* **What the task asks**:
Each line of the records that holds "Status" should be shown in full.

<<<<

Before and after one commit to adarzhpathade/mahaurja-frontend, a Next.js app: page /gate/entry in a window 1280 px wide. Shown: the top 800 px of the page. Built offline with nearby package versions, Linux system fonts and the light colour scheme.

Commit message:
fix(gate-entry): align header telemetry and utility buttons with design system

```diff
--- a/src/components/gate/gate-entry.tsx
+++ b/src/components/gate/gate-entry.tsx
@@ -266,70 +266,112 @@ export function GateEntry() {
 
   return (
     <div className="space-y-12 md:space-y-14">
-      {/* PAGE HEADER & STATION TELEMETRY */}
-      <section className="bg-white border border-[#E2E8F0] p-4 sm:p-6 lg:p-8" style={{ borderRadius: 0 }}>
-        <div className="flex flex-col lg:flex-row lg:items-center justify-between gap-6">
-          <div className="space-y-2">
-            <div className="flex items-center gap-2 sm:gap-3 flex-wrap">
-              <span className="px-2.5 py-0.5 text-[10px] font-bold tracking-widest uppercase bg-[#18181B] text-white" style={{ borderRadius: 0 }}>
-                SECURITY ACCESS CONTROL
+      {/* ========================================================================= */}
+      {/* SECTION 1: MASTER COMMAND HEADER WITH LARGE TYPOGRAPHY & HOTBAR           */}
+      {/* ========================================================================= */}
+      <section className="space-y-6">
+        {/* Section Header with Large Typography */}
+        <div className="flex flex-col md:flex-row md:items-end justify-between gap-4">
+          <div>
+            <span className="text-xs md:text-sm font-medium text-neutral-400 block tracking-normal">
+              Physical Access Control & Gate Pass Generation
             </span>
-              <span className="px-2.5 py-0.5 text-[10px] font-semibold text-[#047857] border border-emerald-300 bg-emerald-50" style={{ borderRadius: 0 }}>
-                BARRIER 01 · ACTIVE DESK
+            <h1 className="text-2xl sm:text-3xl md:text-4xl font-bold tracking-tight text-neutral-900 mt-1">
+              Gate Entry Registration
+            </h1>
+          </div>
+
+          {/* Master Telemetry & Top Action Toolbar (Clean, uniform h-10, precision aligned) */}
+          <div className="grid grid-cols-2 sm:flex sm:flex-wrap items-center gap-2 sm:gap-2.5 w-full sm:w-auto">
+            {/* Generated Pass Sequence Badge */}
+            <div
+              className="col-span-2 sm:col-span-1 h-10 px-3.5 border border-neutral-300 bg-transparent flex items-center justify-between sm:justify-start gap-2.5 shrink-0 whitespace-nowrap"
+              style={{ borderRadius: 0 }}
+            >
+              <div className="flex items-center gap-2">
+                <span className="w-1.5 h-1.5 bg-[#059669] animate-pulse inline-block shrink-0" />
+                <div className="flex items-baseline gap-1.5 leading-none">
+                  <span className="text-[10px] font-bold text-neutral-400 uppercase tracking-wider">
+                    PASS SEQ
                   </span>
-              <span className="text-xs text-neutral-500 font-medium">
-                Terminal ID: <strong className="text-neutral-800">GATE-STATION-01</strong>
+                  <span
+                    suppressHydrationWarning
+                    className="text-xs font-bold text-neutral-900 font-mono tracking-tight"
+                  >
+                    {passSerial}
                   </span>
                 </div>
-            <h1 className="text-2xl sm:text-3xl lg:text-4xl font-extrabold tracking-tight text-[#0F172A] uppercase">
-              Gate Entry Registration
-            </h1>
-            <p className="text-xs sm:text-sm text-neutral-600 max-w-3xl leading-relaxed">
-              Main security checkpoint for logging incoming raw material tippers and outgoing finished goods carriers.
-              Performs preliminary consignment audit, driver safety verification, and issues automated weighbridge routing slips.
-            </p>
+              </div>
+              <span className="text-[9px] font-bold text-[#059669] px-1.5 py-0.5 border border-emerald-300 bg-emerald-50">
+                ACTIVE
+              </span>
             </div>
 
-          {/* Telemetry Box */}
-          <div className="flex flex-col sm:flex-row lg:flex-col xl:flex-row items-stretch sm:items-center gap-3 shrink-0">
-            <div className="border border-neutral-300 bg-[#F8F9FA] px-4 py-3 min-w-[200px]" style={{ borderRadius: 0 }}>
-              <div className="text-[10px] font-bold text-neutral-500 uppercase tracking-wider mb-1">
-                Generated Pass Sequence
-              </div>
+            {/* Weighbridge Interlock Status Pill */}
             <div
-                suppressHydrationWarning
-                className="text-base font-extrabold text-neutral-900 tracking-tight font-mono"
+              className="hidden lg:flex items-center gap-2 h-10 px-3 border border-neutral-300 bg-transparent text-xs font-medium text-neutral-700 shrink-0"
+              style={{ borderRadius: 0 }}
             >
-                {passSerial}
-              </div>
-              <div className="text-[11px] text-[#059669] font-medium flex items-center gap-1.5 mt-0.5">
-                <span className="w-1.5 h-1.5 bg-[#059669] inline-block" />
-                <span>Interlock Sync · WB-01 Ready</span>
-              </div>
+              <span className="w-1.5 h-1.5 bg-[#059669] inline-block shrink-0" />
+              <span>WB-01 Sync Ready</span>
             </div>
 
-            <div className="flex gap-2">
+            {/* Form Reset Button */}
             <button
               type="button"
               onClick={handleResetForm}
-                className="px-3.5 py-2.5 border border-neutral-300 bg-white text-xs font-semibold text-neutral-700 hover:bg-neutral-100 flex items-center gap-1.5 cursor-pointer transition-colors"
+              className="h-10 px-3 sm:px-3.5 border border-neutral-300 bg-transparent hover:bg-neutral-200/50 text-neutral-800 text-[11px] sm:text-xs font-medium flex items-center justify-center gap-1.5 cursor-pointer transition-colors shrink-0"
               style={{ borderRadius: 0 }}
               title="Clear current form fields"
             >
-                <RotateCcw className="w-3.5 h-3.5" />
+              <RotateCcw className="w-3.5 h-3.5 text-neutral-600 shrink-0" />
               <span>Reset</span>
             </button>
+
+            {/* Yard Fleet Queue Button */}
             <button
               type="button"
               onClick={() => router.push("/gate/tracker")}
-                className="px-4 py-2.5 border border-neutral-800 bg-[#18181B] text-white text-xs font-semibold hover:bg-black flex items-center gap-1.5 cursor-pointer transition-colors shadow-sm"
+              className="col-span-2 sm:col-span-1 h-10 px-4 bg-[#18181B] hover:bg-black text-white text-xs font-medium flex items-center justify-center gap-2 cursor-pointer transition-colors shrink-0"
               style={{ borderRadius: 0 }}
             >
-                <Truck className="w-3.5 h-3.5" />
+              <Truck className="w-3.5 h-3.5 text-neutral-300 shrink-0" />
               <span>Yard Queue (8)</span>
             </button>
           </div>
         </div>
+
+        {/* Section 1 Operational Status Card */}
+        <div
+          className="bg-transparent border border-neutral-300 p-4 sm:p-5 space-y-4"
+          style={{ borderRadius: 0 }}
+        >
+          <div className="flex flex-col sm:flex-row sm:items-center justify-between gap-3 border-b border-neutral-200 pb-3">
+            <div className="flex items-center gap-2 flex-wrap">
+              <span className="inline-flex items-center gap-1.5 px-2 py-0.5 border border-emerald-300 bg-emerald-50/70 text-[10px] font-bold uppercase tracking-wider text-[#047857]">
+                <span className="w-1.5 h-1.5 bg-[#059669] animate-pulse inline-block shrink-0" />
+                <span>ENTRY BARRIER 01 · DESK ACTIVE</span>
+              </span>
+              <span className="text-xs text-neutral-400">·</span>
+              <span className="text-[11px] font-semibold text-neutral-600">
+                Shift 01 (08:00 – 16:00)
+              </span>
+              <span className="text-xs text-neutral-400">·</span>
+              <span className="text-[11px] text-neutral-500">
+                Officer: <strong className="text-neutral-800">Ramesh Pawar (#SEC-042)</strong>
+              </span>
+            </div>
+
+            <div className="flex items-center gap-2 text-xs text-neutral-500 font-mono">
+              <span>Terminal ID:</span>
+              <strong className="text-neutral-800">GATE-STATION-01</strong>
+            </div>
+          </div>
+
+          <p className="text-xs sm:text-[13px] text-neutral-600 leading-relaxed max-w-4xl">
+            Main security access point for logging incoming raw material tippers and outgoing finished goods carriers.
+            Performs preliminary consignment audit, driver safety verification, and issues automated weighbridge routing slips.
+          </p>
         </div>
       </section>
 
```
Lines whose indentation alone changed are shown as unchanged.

>>>>

* **Your solution**:
+            {/* Weighbridge Interlock Status Pill */}
+        {/* Section 1 Operational Status Card */}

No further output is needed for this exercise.